Given the growing relevance of the debate on the limits and liceity of the production and use of such cells, there is a pressing need to reflect on the ethical implications which are present. The first section will very briefly set out the most recent scientific data on stem cells and the biotechnological data on their production and use. Catholic Australia - Stem Cells. Parramatta's Bishop Anthony Fisher has written on this subject in his book Catholic Bioethics for a New Millennium.
Article here. The Church's Opinion on Embryonic Stem Cell Use The decision by then Prime Minister, John Howard, to allow a conscience vote on therapeutic cloning was greeted with enthusiasm by the media, and some politicians, as making good sense. Vatican gets behind adult stem cell research. Catholic Support for Ethically Acceptable Stem Cell Research. Sometimes it is wrongly said that the Catholic Church opposes stem cell research.
In fact, the Church supports ethically responsible stem cell research, while opposing any research that exploits or destroys human embryos. Because the Church opposes deliberately destroying innocent human life at any stage, for research or any other purpose, it opposes embryonic stem cell research as currently conducted. However, when scientists proposed avenues for possibly obtaining embryonic stem cells or their pluripotent equivalent without creating or harming embryos, Catholic leaders were among the first to welcome this idea: www.freerepublic.com/focus/f-news/1435477/posts. The Catholic Church has long supported research using stem cells from adult tissue and umbilical cord blood, which poses no moral problem. Catholic institutions at times have taken the lead in promoting such constructive research, which is already providing cures and treatments for suffering patients: Ethical Issues in Stem Cell Research. Human embryonic stem cells: research, ethics and policy.
Embryonic stem cell research: an ethical dilemma. A human embryo can split into twins or triplets until about 14 days after fertilization Egg and sperm: some people believe an embryo must be fully protected from conception onwards (Wellcome Images/Spike Walker) Human blastocyst on the tip of a pin: embryonic stem cells can be grown from cells found in the blastocyst (Wellcome Images/Yorgos Nikas)
Canadian Stem Cell Foundation. What is a Stem Cell?
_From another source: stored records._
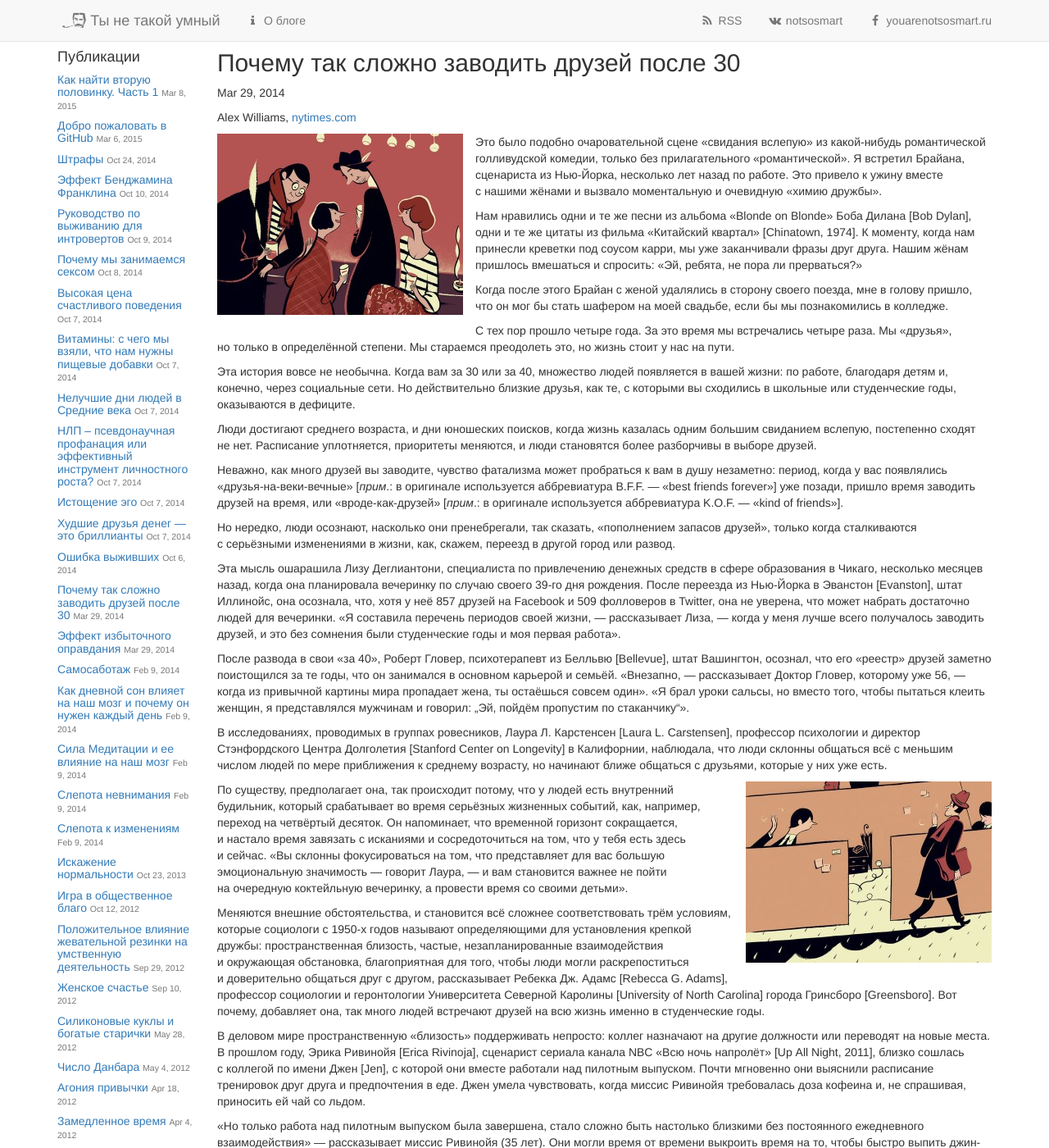
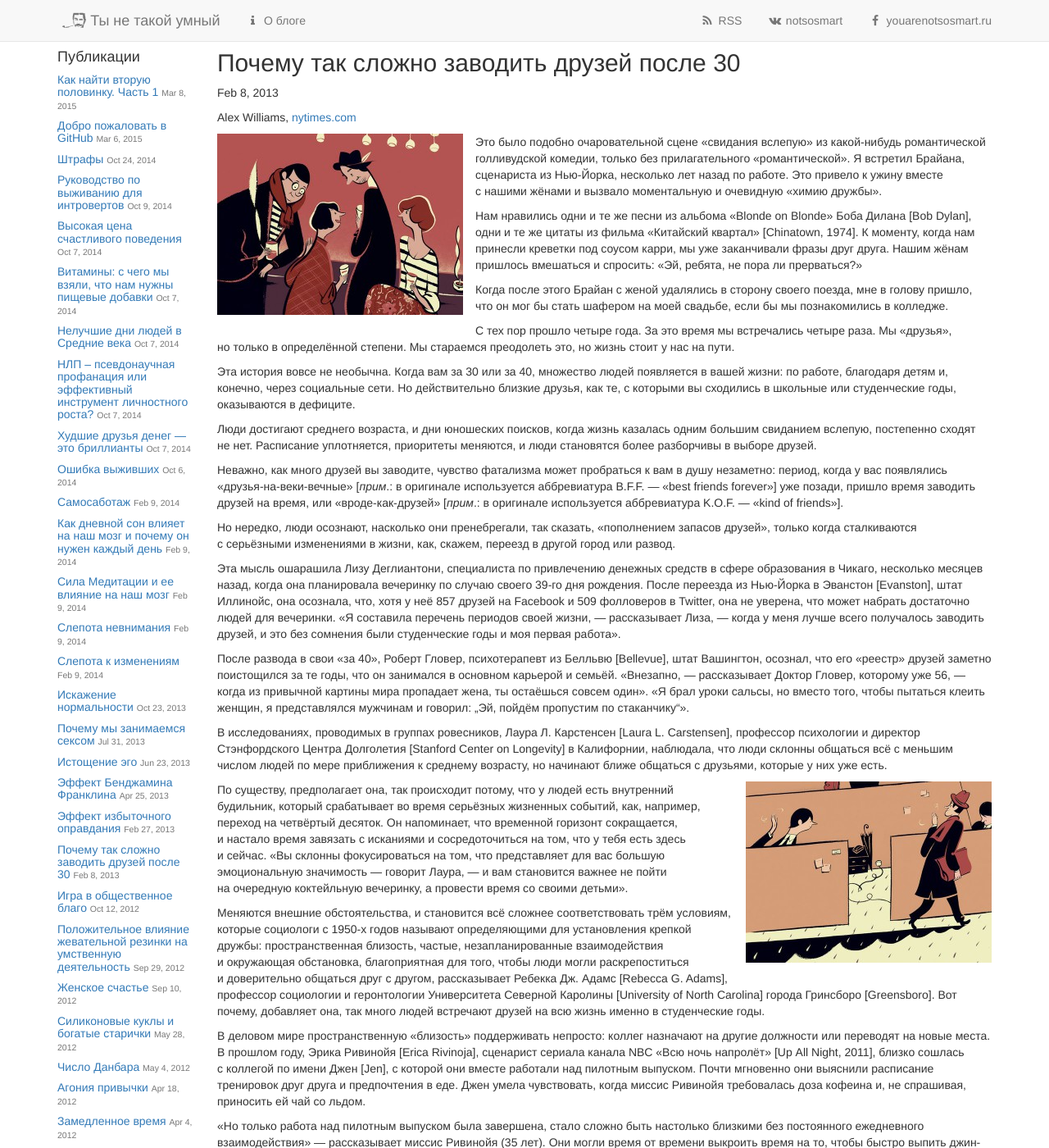
Before and after one commit to vooft/notsosmart, a Jekyll site: the page built from _posts/2013-02-08-why-is-it-hard-to-make-friends-over-30.markdown, in a window 1280 px wide and 1400 px high. Shown: the whole window at 82% size. Built offline with Jekyll 4.4.1, drawn with Linux system fonts in a browser that asks for light colours.

Commit message:
Поставил для статей правильные даты

```diff
--- a/_posts/2014-03-29-why-is-it-hard-to-make-friends-over-30.markdown
+++ b/_posts/2013-02-08-why-is-it-hard-to-make-friends-over-30.markdown
@@ -1,7 +1,7 @@
 ---
 layout: post
 title:  "Почему так сложно заводить друзей после 30"
-date:   2014-03-29 12:00:00
+date:   2013-02-08 12:00:00
 ---
 <p>Alex Williams, <a href="http://www.nytimes.com/2012/07/15/fashion/the-challenge-of-making-friends-as-an-adult.html">nytimes.com</a></p>
 <p><a href="/img/why-is-it-hard-to-make-friends-over-30/20120715-FRIENDS-slide-F9VL-articleLarge.jpg"><img height="221" width="300" src="/img/why-is-it-hard-to-make-friends-over-30/20120715-FRIENDS-slide-F9VL-articleLarge-300x221.jpg" alt="20120715-FRIENDS-slide-F9VL-articleLarge" class="alignleft size-medium wp-image-753" /></a>Это было подобно очаровательной сцене «свидания вслепую» из какой-нибудь романтической голливудской комедии, только без прилагательного «романтической». Я встретил Брайана, сценариста из Нью-Йорка, несколько лет назад по работе. Это привело к ужину вместе с нашими жёнами и вызвало моментальную и очевидную «химию дружбы».</p>
--- a/_posts/2014-03-29-the-overjustification-effect.markdown
+++ b/_posts/2013-03-27-the-overjustification-effect.markdown
@@ -1,7 +1,7 @@
 ---
 layout: post
 title:  "Эффект избыточного оправдания"
-date:   2014-03-29 12:00:00
+date:   2013-02-27 12:00:00
 ---
 <p><a href="http://youarenotsosmart.com/2011/12/14/the-overjustification-effect/">Оригинал</a>.</p>
 <p><strong>Заблуждение</strong>: Нет ничего лучше, чем зарабатывать на жизнь своим любимым делом.</p>
--- a/_posts/2014-10-10-the-benjamin-franklin-effect.markdown
+++ b/_posts/2013-04-25-the-benjamin-franklin-effect.markdown
@@ -1,7 +1,7 @@
 ---
 layout: post
 title:  "Эффект Бенджамина Франклина"
-date:   2014-10-10 12:00:00
+date:   2013-04-25 12:00:00
 ---
 <p><strong>Заблуждение</strong>: Вы делаете хорошие дела людям, которые вам нравятся, и плохие вещи тем, кого вы ненавидите.</p>
 <p><strong>Истина</strong>: Вы начинаете испытывать симпатию к тем, кому делаете добро, и испытываете ненависть к тем, кому причиняете зло.</p>
--- a/_posts/2014-10-07-ego-depletion.markdown
+++ b/_posts/2013-06-23-ego-depletion.markdown
@@ -1,7 +1,7 @@
 ---
 layout: post
 title:  "Истощение эго"
-date:   2014-10-07 12:00:00
+date:   2013-06-23 12:00:00
 ---
 <p><a href="http://youarenotsosmart.com/2012/04/17/ego-depletion/" title="Оригинал.">Оригинал.</a></p>
 <p><strong>Заблуждение</strong>: Сила воли — это всего лишь фигура речи.</p>
--- a/_posts/2014-10-08-why-we-fuck.markdown
+++ b/_posts/2013-07-31-why-we-fuck.markdown
@@ -1,7 +1,7 @@
 ---
 layout: post
 title:  "Почему мы занимаемся сексом"
-date:   2014-10-08 12:00:00
+date:   2013-07-31 12:00:00
 ---
 <p><a href="http://www.raptitude.com/2012/06/why-we-fck/">raptitude.com</a></p>
 <p><a href="/img/why-we-fuck/3400853365_2a92af214a.jpg"><img height="226" width="300" src="/img/why-we-fuck/3400853365_2a92af214a.jpg" alt="3400853365_2a92af214a" class="alignleft size-medium wp-image-871" /></a>Английский философ Томас Гоббс плотно поселил в наших головах мысль о том, что наши предки были жалкими, одинокими и подлыми людишками.</p>
```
Every organ and tissue in our body grew out of a cluster of stem cells early in development. A stem cell differs from every other cell in the body in its ability to renew itself. It can divide into many more just like it. Stem cells can repair and replace tissue in the human body. In other words, stem cells have the power to heal.